Data records:
━━━━━━━━━━━━━━━━━━━━
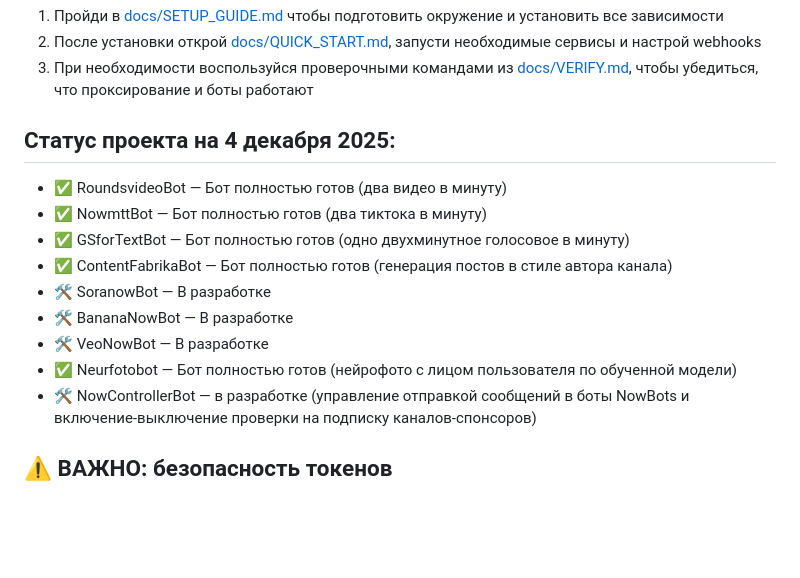
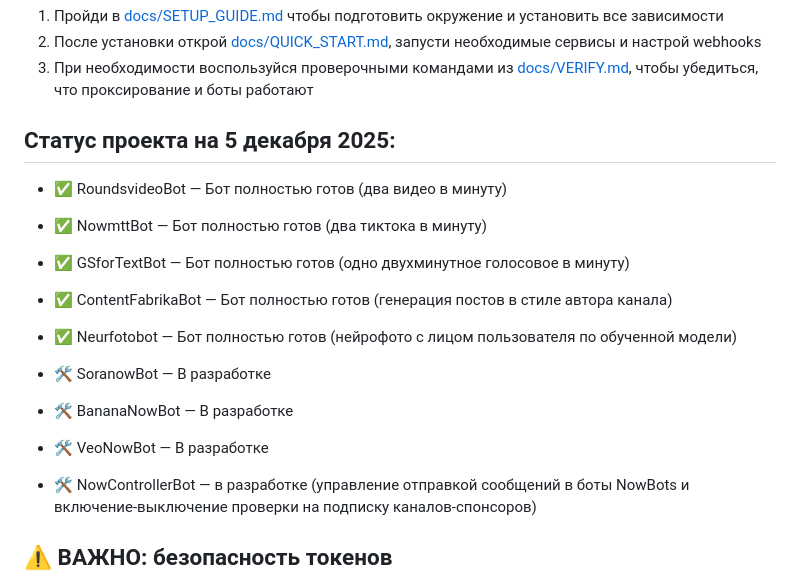
Before and after one commit to Dimaulta/Telegrambot, a Markdown page: README.md, the part around the change. GitHub-like rendering; blank space fills up the shorter version.

Commit message:
fix: Поправил Readme

```diff
--- a/README.md
+++ b/README.md
@@ -11,16 +11,17 @@
 2. После установки открой [docs/QUICK_START.md](docs/QUICK_START.md), запусти необходимые сервисы и настрой webhooks
 3. При необходимости воспользуйся проверочными командами из [docs/VERIFY.md](docs/VERIFY.md), чтобы убедиться, что проксирование и боты работают
 
-## Статус проекта на 4 декабря 2025:
+## Статус проекта на 5 декабря 2025:
 
 - ✅ RoundsvideoBot — Бот полностью готов (два видео в минуту)
 - ✅ NowmttBot — Бот полностью готов (два тиктока в минуту)
 - ✅ GSforTextBot — Бот полностью готов (одно двухминутное голосовое в минуту)
 - ✅ ContentFabrikaBot — Бот полностью готов (генерация постов в стиле автора канала)
+- ✅ Neurfotobot — Бот полностью готов (нейрофото с лицом пользователя по обученной модели)
+
 - 🛠️ SoranowBot — В разработке
 - 🛠️ BananaNowBot — В разработке
 - 🛠️ VeoNowBot — В разработке
-- ✅ Neurfotobot — Бот полностью готов (нейрофото с лицом пользователя по обученной модели)
 - 🛠️ NowControllerBot — в разработке (управление отправкой сообщений в боты NowBots и включение-выключение проверки на подписку каналов-спонсоров)
 
 ## ⚠️ ВАЖНО: безопасность токенов
```
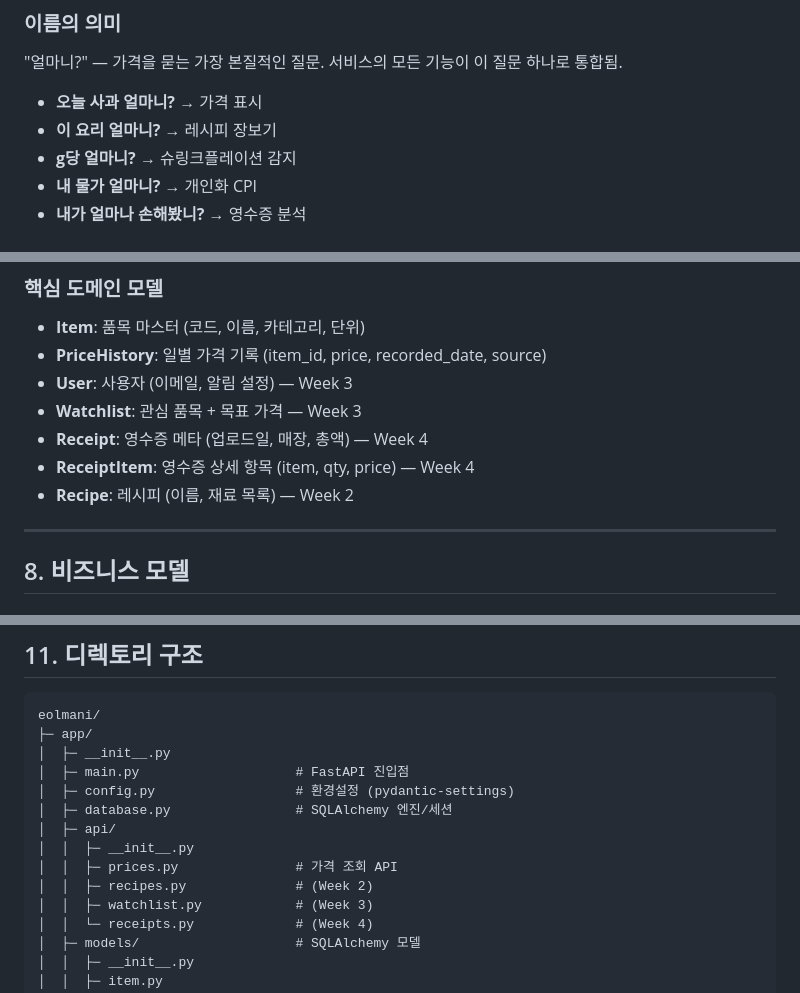
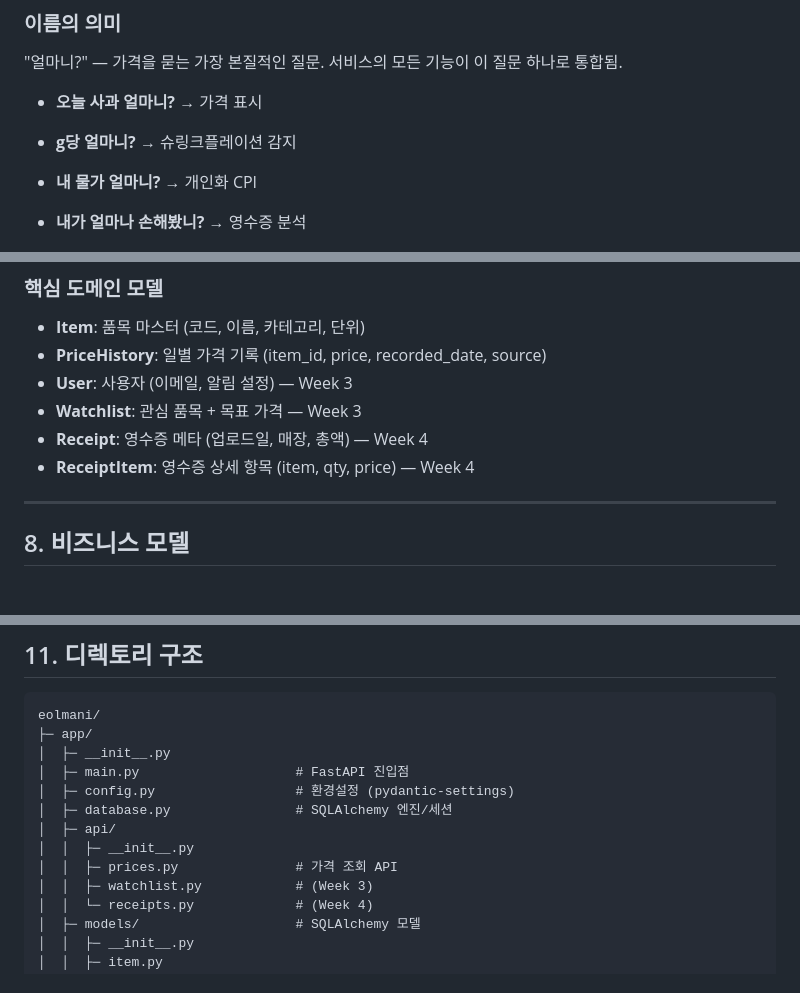
Before and after one commit to VictorKim00/eolmani, a Markdown page: PROJECT.md, 3 parts joined by grey strips. Drawn GitHub-style.

```diff
--- a/PROJECT.md
+++ b/PROJECT.md
@@ -41,7 +41,7 @@
 "얼마니?" — 가격을 묻는 가장 본질적인 질문. 서비스의 모든 기능이 이 질문 하나로 통합됨.
 
 - **오늘 사과 얼마니?** → 가격 표시
-- **이 요리 얼마니?** → 레시피 장보기
+
 - **g당 얼마니?** → 슈링크플레이션 감지
 - **내 물가 얼마니?** → 개인화 CPI
 - **내가 얼마나 손해봤니?** → 영수증 분석
@@ -190,7 +186,7 @@
 - **Watchlist**: 관심 품목 + 목표 가격 — Week 3
 - **Receipt**: 영수증 메타 (업로드일, 매장, 총액) — Week 4
 - **ReceiptItem**: 영수증 상세 항목 (item, qty, price) — Week 4
-- **Recipe**: 레시피 (이름, 재료 목록) — Week 2
+
 
 ---
 
@@ -283,7 +279,6 @@ eolmani/
 │  ├─ api/
 │  │  ├─ __init__.py
 │  │  ├─ prices.py               # 가격 조회 API
-│  │  ├─ recipes.py              # (Week 2)
 │  │  ├─ watchlist.py            # (Week 3)
 │  │  └─ receipts.py             # (Week 4)
 │  ├─ models/                    # SQLAlchemy 모델
```
Also changed, not shown: other parts of PROJECT.md (+4 -9 lines), PROGRESS.md (+2 -2 lines), REPORT.md (+2 -3 lines).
━━━━━━━━━━━━━━━━━━━━
» REQUIRED ACTION: Excluding the pictures, restate the records above word for word.

» EXERCISE RESULT:
Before and after one commit to Dimaulta/Telegrambot, a Markdown page: README.md, the part around the change. GitHub-like rendering; blank space fills up the shorter version.

Commit message:
fix: Поправил Readme

```diff
--- a/README.md
+++ b/README.md
@@ -11,16 +11,17 @@
 2. После установки открой [docs/QUICK_START.md](docs/QUICK_START.md), запусти необходимые сервисы и настрой webhooks
 3. При необходимости воспользуйся проверочными командами из [docs/VERIFY.md](docs/VERIFY.md), чтобы убедиться, что проксирование и боты работают
 
-## Статус проекта на 4 декабря 2025:
+## Статус проекта на 5 декабря 2025:
 
 - ✅ RoundsvideoBot — Бот полностью готов (два видео в минуту)
 - ✅ NowmttBot — Бот полностью готов (два тиктока в минуту)
 - ✅ GSforTextBot — Бот полностью готов (одно двухминутное голосовое в минуту)
 - ✅ ContentFabrikaBot — Бот полностью готов (генерация постов в стиле автора канала)
+- ✅ Neurfotobot — Бот полностью готов (нейрофото с лицом пользователя по обученной модели)
+
 - 🛠️ SoranowBot — В разработке
 - 🛠️ BananaNowBot — В разработке
 - 🛠️ VeoNowBot — В разработке
-- ✅ Neurfotobot — Бот полностью готов (нейрофото с лицом пользователя по обученной модели)
 - 🛠️ NowControllerBot — в разработке (управление отправкой сообщений в боты NowBots и включение-выключение проверки на подписку каналов-спонсоров)
 
 ## ⚠️ ВАЖНО: безопасность токенов
```
Before and after one commit to VictorKim00/eolmani, a Markdown page: PROJECT.md, 3 parts joined by grey strips. Drawn GitHub-style.

```diff
--- a/PROJECT.md
+++ b/PROJECT.md
@@ -41,7 +41,7 @@
 "얼마니?" — 가격을 묻는 가장 본질적인 질문. 서비스의 모든 기능이 이 질문 하나로 통합됨.
 
 - **오늘 사과 얼마니?** → 가격 표시
-- **이 요리 얼마니?** → 레시피 장보기
+
 - **g당 얼마니?** → 슈링크플레이션 감지
 - **내 물가 얼마니?** → 개인화 CPI
 - **내가 얼마나 손해봤니?** → 영수증 분석
@@ -190,7 +186,7 @@
 - **Watchlist**: 관심 품목 + 목표 가격 — Week 3
 - **Receipt**: 영수증 메타 (업로드일, 매장, 총액) — Week 4
 - **ReceiptItem**: 영수증 상세 항목 (item, qty, price) — Week 4
-- **Recipe**: 레시피 (이름, 재료 목록) — Week 2
+
 
 ---
 
@@ -283,7 +279,6 @@ eolmani/
 │  ├─ api/
 │  │  ├─ __init__.py
 │  │  ├─ prices.py               # 가격 조회 API
-│  │  ├─ recipes.py              # (Week 2)
 │  │  ├─ watchlist.py            # (Week 3)
 │  │  └─ receipts.py             # (Week 4)
 │  ├─ models/                    # SQLAlchemy 모델
```
Also changed, not shown: other parts of PROJECT.md (+4 -9 lines), PROGRESS.md (+2 -2 lines), REPORT.md (+2 -3 lines).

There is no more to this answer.